The people affected by this kind of scheduling don't have as many options; that's why they work for Wal-Mart. Once Wal-Mart has crushed all the other businesses in the area, the only thing between the employees and indentured servitude might be the state's anemic minimum-wage laws.

What Wal-Mart is doing is legal, but only possible because twenty years of Republican legislatures and right-wing propaganda have stripped workers of the power they accumulated in the 20th Century. It's the early industrial revolution again, with working people getting shafted in new, high-tech ways.

The huddled masses yearning to breathe free live here now.

Software fall down, go boom

I am not happy today.

My company's Exchange server, which handles all of our email, crashed in a maddening fashion. Apparently the server's security database got damaged when the server rebooted after a critical update. The only way to fix it is to rebuild the server. This requires building another server first, so that our Websites don't go down in the interim. It's going to take us probably three days to fix the problem, partially because we've got client work to deliver before we can really care about the email outage.

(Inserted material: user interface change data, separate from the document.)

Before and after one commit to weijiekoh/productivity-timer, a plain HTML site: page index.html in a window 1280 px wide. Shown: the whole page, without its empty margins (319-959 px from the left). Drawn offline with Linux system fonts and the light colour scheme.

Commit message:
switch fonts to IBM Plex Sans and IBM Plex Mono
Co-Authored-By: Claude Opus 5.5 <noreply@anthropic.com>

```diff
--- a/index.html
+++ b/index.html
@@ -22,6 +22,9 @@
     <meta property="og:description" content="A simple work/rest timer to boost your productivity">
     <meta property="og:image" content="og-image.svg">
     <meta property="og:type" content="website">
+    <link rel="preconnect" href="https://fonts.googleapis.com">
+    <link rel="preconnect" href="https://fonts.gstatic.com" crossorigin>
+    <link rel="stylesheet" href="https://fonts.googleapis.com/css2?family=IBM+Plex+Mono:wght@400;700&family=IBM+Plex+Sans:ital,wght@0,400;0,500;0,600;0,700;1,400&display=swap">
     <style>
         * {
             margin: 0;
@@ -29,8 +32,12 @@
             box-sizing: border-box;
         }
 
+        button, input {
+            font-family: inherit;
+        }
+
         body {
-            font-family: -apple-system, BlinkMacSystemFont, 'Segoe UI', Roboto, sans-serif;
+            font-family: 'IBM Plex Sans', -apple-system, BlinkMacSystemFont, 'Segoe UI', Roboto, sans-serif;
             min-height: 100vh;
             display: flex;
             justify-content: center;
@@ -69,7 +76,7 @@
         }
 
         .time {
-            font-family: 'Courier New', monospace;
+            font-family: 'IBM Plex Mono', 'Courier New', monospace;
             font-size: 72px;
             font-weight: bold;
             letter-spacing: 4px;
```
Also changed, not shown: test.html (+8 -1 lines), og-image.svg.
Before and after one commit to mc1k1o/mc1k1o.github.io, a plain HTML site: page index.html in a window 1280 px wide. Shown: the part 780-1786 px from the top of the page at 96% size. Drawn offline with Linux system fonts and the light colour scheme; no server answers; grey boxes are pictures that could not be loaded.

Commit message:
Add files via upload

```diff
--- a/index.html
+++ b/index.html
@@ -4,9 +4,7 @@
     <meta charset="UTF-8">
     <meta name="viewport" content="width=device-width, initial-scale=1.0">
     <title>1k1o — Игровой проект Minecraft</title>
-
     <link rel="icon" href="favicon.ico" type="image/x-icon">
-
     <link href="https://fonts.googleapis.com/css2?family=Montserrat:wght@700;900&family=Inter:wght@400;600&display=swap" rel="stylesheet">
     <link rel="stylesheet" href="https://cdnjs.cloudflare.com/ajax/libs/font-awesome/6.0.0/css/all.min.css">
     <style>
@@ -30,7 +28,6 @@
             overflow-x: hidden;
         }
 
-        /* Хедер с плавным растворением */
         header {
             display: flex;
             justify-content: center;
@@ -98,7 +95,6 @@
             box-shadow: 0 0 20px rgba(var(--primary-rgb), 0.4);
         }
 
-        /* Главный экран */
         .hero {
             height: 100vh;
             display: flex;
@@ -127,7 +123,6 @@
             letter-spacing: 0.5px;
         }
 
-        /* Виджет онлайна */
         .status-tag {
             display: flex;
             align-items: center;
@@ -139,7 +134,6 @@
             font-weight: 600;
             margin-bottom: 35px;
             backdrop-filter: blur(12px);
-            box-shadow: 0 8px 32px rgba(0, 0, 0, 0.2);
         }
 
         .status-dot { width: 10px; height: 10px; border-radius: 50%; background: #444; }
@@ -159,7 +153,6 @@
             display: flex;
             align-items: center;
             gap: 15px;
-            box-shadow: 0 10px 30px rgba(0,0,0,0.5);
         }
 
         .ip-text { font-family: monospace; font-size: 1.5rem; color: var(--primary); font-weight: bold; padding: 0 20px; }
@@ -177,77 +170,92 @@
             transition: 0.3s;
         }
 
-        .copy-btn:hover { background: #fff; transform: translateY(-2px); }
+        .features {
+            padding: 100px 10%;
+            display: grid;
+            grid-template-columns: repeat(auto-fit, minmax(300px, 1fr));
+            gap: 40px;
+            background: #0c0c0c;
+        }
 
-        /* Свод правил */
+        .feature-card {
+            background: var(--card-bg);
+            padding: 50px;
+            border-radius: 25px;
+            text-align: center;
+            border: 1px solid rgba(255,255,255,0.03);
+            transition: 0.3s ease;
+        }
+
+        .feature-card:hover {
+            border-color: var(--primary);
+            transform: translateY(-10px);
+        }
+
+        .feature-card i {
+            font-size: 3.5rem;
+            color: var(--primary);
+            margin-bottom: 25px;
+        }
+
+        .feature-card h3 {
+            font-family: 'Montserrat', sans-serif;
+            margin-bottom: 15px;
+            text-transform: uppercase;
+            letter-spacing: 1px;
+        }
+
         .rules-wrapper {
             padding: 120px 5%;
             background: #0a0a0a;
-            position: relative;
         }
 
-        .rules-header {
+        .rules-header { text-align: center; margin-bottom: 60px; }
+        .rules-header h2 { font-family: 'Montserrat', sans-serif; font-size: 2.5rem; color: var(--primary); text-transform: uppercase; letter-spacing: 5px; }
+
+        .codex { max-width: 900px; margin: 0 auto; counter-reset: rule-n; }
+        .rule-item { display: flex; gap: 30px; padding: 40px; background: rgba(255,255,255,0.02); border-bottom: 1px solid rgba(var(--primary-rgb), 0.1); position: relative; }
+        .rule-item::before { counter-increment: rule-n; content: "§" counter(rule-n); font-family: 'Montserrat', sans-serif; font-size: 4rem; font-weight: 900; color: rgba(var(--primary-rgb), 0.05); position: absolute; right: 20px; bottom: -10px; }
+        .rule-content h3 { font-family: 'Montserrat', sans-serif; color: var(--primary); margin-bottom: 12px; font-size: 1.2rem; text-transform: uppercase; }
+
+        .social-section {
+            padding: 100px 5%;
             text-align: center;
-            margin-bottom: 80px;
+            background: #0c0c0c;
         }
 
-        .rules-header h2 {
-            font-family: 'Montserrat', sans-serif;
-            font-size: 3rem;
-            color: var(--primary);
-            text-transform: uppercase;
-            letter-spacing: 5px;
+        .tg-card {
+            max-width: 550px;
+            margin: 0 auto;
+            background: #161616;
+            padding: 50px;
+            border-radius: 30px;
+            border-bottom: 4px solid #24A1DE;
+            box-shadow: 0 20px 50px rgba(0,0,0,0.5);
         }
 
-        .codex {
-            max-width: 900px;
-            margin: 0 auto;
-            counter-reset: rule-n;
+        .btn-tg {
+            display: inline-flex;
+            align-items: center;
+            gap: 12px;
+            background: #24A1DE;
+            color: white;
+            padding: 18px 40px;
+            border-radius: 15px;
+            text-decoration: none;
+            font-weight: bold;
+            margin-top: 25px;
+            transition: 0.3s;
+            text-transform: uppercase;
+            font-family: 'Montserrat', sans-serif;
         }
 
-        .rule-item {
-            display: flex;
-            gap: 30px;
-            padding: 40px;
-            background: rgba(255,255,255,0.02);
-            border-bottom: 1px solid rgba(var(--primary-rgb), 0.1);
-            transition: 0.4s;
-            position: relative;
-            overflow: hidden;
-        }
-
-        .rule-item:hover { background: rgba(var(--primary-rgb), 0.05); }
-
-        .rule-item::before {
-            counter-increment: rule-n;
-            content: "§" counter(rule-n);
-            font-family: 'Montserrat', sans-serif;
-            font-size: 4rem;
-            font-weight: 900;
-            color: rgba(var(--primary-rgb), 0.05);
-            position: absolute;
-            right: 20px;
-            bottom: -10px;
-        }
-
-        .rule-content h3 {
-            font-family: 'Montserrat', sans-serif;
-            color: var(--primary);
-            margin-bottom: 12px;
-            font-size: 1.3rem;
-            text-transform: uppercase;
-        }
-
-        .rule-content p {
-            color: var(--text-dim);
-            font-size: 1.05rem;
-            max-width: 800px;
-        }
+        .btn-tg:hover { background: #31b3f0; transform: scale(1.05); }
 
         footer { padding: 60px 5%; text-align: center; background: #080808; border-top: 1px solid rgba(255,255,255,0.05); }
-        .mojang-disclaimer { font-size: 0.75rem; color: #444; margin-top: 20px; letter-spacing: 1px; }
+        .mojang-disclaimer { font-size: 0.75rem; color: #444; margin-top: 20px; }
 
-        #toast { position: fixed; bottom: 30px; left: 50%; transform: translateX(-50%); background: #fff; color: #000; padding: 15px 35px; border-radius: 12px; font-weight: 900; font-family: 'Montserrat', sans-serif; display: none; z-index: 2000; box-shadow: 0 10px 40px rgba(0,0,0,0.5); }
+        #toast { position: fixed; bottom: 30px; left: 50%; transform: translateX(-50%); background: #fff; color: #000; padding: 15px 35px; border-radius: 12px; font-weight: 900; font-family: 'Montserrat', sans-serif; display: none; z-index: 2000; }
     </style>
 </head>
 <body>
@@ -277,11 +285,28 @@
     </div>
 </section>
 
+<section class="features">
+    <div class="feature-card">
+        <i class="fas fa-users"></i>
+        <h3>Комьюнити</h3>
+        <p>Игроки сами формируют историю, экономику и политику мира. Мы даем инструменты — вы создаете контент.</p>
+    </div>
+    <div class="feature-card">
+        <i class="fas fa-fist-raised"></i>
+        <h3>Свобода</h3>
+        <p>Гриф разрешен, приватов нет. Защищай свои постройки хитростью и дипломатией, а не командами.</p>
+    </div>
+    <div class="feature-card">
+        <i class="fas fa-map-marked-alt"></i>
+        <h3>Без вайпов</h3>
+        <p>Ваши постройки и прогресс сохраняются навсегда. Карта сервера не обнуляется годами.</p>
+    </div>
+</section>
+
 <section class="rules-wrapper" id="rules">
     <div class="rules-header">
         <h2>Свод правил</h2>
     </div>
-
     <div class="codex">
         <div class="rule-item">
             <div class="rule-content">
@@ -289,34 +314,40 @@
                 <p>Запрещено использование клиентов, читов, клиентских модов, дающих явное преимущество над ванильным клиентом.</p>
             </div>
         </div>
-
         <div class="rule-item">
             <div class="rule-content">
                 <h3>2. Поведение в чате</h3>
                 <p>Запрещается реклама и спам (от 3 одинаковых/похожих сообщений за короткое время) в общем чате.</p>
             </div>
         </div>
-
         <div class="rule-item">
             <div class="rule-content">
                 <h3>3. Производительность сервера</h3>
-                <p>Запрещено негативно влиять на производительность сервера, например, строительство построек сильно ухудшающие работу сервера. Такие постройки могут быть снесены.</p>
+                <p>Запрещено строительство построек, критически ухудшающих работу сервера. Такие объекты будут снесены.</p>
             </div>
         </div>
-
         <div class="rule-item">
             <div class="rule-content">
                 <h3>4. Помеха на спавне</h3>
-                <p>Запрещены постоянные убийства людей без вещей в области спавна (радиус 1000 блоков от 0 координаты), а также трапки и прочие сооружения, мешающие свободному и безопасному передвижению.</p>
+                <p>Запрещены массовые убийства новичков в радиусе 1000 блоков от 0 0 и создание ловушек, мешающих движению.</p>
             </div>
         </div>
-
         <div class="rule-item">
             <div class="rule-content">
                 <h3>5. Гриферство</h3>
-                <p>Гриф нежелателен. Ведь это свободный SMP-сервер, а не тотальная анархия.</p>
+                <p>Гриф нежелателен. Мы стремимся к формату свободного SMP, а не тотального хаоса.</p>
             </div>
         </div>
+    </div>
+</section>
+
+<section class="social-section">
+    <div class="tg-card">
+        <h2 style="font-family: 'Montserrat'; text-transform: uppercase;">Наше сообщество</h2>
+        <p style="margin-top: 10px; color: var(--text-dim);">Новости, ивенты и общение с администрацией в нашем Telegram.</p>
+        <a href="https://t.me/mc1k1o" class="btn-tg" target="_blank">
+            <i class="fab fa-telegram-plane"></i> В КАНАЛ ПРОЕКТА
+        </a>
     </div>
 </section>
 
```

In related news, I'm reading a new book:

Elated customer service

Last week, my puppy Parker chewed through a laptop power cord. The fortunate part of this was that he munched on the DC lead, causing the laptop to shut down immediately when it detected the short. Had he gotten through the AC lead it might have been a lot worse.

In due course I ordered a new adapter from Dell. In my haste I ordered the wrong adapter, which I didn't realize until I opened the package. So I got in touch with Dell by email to request an RMA and shipping instructions.

Here's the great customer service part. Even though it was my fault that I got the wrong adapter, they're sending me a pre-paid UPS shipping label and eating the shipping costs. When I wrote back to customer service to say, no, really, my fault, I'm happy to pay for the shipping, I got this reply:

Dear Mr. Braverman:
Thank you for your reply.
I understand that you have placed the order for the wrong item erroneously however, please be informed that the pick is already scheduled with ups carrier and the tracking number is also generated.
I request you to wait until the carrier comes and picks up the package. I am elated to serve an esteemed customer like you and customer satisfaction is our main priority and I assure you it is our hope that you have a positive experience with our company in future also.
Mr. Braverman, I hope this takes care of your concern, please feel free to contact me for any additional support.
Thank you for choosing Dell.
Respectfully,
Shemochi_K
Customer Care Specialist
ABU Customer eCare
Dell Inc.

I am so happy to have such an elated customer-service rep. That just doesn't happen every day. It does, however, show why I buy from Dell.